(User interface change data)
────────
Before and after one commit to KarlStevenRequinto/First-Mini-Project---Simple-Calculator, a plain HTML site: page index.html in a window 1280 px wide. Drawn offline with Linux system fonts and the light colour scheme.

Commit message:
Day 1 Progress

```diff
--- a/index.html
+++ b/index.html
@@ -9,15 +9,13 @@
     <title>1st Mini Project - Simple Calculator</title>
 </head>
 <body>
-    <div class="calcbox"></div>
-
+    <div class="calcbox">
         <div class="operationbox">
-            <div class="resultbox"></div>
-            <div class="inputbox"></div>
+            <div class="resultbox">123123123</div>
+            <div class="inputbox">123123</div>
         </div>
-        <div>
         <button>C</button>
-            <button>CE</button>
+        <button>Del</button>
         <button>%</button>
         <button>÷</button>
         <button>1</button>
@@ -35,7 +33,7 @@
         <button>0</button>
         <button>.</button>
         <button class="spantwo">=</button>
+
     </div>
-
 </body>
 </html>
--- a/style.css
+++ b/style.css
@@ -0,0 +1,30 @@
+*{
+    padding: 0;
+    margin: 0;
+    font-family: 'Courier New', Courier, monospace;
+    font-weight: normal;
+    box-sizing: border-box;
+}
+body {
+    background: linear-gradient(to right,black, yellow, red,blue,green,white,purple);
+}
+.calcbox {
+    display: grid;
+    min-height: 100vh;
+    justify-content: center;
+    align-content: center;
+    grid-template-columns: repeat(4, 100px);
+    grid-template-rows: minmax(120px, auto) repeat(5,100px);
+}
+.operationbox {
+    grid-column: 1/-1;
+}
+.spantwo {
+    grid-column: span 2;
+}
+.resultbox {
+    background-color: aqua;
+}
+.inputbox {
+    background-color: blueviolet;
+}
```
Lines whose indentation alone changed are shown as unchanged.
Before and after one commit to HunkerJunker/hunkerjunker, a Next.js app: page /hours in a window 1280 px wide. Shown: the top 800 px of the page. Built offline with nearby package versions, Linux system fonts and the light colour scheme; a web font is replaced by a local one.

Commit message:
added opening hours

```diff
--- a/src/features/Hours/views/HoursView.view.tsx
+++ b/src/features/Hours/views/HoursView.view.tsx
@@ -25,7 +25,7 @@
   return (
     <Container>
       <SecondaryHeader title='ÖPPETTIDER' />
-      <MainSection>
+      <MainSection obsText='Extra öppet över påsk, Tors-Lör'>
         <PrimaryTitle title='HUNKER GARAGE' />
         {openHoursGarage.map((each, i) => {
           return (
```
────────
▶ Task: Nothing in the data may change. Give it again in full.

▶ Response box:
Before and after one commit to KarlStevenRequinto/First-Mini-Project---Simple-Calculator, a plain HTML site: page index.html in a window 1280 px wide. Drawn offline with Linux system fonts and the light colour scheme.

Commit message:
Day 1 Progress

```diff
--- a/index.html
+++ b/index.html
@@ -9,15 +9,13 @@
     <title>1st Mini Project - Simple Calculator</title>
 </head>
 <body>
-    <div class="calcbox"></div>
-
+    <div class="calcbox">
         <div class="operationbox">
-            <div class="resultbox"></div>
-            <div class="inputbox"></div>
+            <div class="resultbox">123123123</div>
+            <div class="inputbox">123123</div>
         </div>
-        <div>
         <button>C</button>
-            <button>CE</button>
+        <button>Del</button>
         <button>%</button>
         <button>÷</button>
         <button>1</button>
@@ -35,7 +33,7 @@
         <button>0</button>
         <button>.</button>
         <button class="spantwo">=</button>
+
     </div>
-
 </body>
 </html>
--- a/style.css
+++ b/style.css
@@ -0,0 +1,30 @@
+*{
+    padding: 0;
+    margin: 0;
+    font-family: 'Courier New', Courier, monospace;
+    font-weight: normal;
+    box-sizing: border-box;
+}
+body {
+    background: linear-gradient(to right,black, yellow, red,blue,green,white,purple);
+}
+.calcbox {
+    display: grid;
+    min-height: 100vh;
+    justify-content: center;
+    align-content: center;
+    grid-template-columns: repeat(4, 100px);
+    grid-template-rows: minmax(120px, auto) repeat(5,100px);
+}
+.operationbox {
+    grid-column: 1/-1;
+}
+.spantwo {
+    grid-column: span 2;
+}
+.resultbox {
+    background-color: aqua;
+}
+.inputbox {
+    background-color: blueviolet;
+}
```
Lines whose indentation alone changed are shown as unchanged.
Before and after one commit to HunkerJunker/hunkerjunker, a Next.js app: page /hours in a window 1280 px wide. Shown: the top 800 px of the page. Built offline with nearby package versions, Linux system fonts and the light colour scheme; a web font is replaced by a local one.

Commit message:
added opening hours

```diff
--- a/src/features/Hours/views/HoursView.view.tsx
+++ b/src/features/Hours/views/HoursView.view.tsx
@@ -25,7 +25,7 @@
   return (
     <Container>
       <SecondaryHeader title='ÖPPETTIDER' />
-      <MainSection>
+      <MainSection obsText='Extra öppet över påsk, Tors-Lör'>
         <PrimaryTitle title='HUNKER GARAGE' />
         {openHoursGarage.map((each, i) => {
           return (
```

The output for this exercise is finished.